After the introduction of the app total inspection time was cut in half – now the process takes just over 2 hours to complete. Today officials logging their inspection findings and clearance right into the app which synchs data into a master database for real-time and future analysis. The app now makes it easy to track a vehicle’s progress through the inspection process, as gives officials visibility into infractions (if any) given at each station. The availability of past inspection data now makes it easy for officials to spot trends with specific race teams and/or the entire fleet.
NASCAR has completely eliminated paper from this process. They have freed officials time and attention for higher-value tasks, all while saving money and trees.
Disruption and Transformation Are Everywhere
Whether for fans, competition, or business – disruption and transformation are being felt everywhere. The fan experience has been disrupted by social media, fantasy sports, live video streaming, and other technologies that are setting new expectations. In competition, individuals, teams, and leagues are all being disrupted – all parties now have to be savvy collectors and consumers of data because to ignore the power of data means losing out to the competition. And in business, sports entities aren’t just being disrupted, but they are seeing disruption across their entire ecosystem of partners, sponsors, and stakeholders.

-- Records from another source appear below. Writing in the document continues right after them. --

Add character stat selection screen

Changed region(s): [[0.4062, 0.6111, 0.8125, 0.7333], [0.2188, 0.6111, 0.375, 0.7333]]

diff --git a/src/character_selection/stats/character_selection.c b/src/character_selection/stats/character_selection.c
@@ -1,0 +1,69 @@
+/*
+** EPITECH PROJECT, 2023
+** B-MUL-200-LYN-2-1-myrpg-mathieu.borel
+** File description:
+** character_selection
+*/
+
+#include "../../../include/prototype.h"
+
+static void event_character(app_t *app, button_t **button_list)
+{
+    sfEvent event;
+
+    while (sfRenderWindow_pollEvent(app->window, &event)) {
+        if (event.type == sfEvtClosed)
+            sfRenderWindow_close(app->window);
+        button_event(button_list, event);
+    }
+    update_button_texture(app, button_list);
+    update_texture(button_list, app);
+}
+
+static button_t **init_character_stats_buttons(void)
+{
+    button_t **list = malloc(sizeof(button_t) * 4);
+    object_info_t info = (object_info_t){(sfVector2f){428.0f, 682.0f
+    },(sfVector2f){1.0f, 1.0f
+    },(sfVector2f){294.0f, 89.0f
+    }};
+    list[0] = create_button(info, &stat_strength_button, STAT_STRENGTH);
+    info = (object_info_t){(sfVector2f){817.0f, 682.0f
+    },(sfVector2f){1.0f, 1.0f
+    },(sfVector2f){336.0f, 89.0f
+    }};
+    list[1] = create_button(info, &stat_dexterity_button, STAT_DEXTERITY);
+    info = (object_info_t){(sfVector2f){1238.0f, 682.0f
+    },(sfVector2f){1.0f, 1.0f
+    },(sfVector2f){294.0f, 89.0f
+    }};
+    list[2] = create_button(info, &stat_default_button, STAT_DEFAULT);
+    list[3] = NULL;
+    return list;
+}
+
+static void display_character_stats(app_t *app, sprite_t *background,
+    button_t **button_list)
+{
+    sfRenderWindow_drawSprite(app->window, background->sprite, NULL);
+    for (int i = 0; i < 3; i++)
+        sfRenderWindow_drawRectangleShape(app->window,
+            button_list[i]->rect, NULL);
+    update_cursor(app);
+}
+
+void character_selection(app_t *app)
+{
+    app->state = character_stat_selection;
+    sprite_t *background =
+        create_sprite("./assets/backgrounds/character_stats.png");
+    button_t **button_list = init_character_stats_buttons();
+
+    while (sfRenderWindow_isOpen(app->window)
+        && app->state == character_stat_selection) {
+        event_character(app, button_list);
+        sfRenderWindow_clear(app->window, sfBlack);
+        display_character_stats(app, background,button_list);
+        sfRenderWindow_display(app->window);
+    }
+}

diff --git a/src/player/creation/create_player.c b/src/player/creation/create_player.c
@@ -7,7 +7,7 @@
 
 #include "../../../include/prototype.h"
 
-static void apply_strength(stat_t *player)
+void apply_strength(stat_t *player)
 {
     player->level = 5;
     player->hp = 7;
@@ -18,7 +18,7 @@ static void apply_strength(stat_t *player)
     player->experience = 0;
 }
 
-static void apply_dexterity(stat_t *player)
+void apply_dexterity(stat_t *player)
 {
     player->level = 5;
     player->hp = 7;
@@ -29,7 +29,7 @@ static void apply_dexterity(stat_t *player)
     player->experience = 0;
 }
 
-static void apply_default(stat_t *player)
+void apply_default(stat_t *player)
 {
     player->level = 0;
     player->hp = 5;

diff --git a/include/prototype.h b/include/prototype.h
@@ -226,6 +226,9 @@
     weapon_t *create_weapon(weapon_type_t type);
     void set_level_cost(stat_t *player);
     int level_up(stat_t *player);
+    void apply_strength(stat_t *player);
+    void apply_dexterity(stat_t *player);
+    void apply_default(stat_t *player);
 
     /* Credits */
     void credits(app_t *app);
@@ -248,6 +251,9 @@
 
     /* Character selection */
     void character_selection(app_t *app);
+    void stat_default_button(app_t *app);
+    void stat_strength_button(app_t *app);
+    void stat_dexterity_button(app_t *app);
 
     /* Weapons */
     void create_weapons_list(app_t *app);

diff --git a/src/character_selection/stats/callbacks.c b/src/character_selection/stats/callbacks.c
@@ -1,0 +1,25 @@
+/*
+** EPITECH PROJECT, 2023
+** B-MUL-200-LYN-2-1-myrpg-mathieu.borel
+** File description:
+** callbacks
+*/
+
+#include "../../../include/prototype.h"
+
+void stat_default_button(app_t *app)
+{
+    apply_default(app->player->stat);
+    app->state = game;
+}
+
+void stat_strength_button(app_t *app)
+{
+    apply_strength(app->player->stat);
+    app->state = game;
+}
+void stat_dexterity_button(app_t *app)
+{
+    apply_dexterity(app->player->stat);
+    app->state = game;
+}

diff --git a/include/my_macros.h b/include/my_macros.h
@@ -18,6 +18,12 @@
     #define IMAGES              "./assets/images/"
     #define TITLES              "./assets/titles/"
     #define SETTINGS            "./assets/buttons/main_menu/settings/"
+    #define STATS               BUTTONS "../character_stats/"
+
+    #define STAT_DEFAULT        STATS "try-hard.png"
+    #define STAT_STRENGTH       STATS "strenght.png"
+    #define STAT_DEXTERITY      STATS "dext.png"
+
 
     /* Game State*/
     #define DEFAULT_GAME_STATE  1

The only constant in technology is change, but when it comes to applying technology for sports, Microsoft’s commitment as a partner for driving success is unparalleled.